> [Description of the task]:
Skip the pictures, and retype the data below in full, exactly.

### Input data

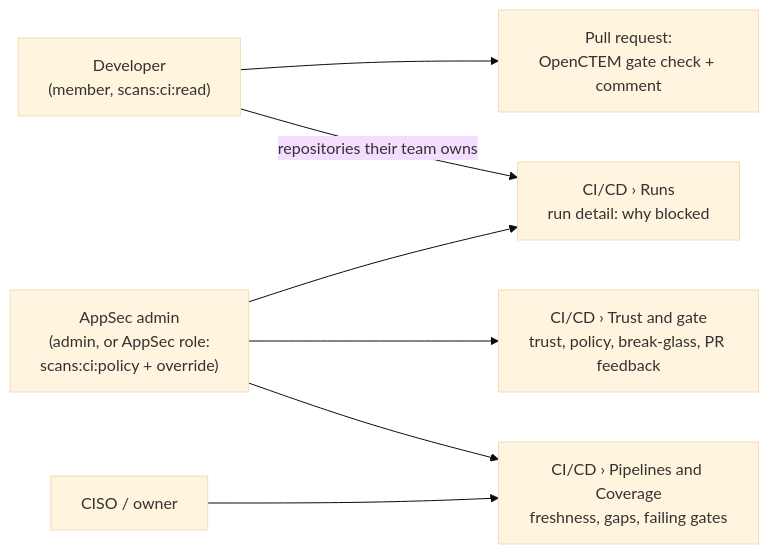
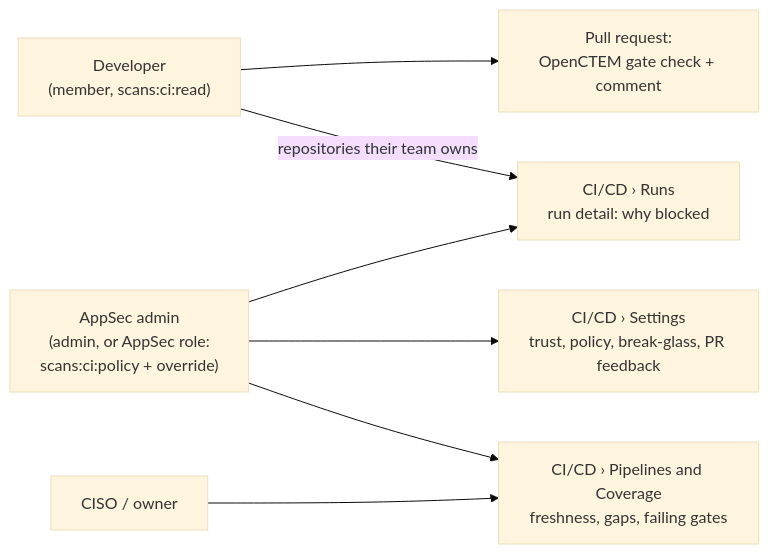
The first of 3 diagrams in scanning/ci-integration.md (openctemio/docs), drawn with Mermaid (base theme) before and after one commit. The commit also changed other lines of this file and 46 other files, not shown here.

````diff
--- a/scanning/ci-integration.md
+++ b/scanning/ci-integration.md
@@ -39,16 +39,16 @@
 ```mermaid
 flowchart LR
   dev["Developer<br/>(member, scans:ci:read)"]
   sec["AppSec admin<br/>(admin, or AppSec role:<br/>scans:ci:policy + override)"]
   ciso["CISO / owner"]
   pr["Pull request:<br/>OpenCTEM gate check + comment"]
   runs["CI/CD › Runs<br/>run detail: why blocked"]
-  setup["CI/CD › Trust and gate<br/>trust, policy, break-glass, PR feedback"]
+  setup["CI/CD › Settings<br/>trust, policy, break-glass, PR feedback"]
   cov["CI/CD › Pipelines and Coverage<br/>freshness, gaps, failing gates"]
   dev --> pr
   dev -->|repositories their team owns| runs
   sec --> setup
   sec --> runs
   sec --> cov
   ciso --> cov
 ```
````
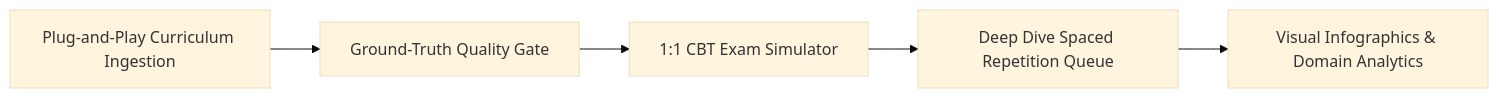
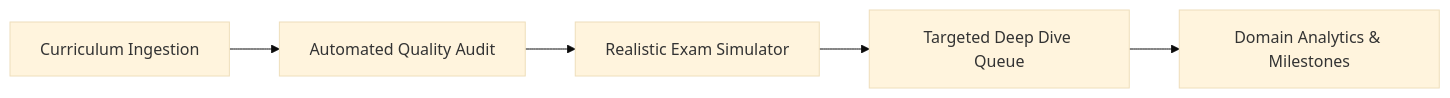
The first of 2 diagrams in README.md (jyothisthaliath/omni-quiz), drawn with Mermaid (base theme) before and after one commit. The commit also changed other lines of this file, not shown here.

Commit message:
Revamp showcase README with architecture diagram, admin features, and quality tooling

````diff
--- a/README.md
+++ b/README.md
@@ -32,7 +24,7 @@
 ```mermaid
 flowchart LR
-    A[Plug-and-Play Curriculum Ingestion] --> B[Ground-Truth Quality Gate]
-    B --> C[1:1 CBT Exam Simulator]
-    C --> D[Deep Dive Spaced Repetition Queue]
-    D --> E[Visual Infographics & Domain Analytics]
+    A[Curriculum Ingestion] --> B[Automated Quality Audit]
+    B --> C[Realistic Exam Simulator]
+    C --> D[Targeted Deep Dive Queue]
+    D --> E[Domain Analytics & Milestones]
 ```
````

######

> [Result of the exercise]:
The first of 3 diagrams in scanning/ci-integration.md (openctemio/docs), drawn with Mermaid (base theme) before and after one commit. The commit also changed other lines of this file and 46 other files, not shown here.

````diff
--- a/scanning/ci-integration.md
+++ b/scanning/ci-integration.md
@@ -39,16 +39,16 @@
 ```mermaid
 flowchart LR
   dev["Developer<br/>(member, scans:ci:read)"]
   sec["AppSec admin<br/>(admin, or AppSec role:<br/>scans:ci:policy + override)"]
   ciso["CISO / owner"]
   pr["Pull request:<br/>OpenCTEM gate check + comment"]
   runs["CI/CD › Runs<br/>run detail: why blocked"]
-  setup["CI/CD › Trust and gate<br/>trust, policy, break-glass, PR feedback"]
+  setup["CI/CD › Settings<br/>trust, policy, break-glass, PR feedback"]
   cov["CI/CD › Pipelines and Coverage<br/>freshness, gaps, failing gates"]
   dev --> pr
   dev -->|repositories their team owns| runs
   sec --> setup
   sec --> runs
   sec --> cov
   ciso --> cov
 ```
````
The first of 2 diagrams in README.md (jyothisthaliath/omni-quiz), drawn with Mermaid (base theme) before and after one commit. The commit also changed other lines of this file, not shown here.

Commit message:
Revamp showcase README with architecture diagram, admin features, and quality tooling

````diff
--- a/README.md
+++ b/README.md
@@ -32,7 +24,7 @@
 ```mermaid
 flowchart LR
-    A[Plug-and-Play Curriculum Ingestion] --> B[Ground-Truth Quality Gate]
-    B --> C[1:1 CBT Exam Simulator]
-    C --> D[Deep Dive Spaced Repetition Queue]
-    D --> E[Visual Infographics & Domain Analytics]
+    A[Curriculum Ingestion] --> B[Automated Quality Audit]
+    B --> C[Realistic Exam Simulator]
+    C --> D[Targeted Deep Dive Queue]
+    D --> E[Domain Analytics & Milestones]
 ```
````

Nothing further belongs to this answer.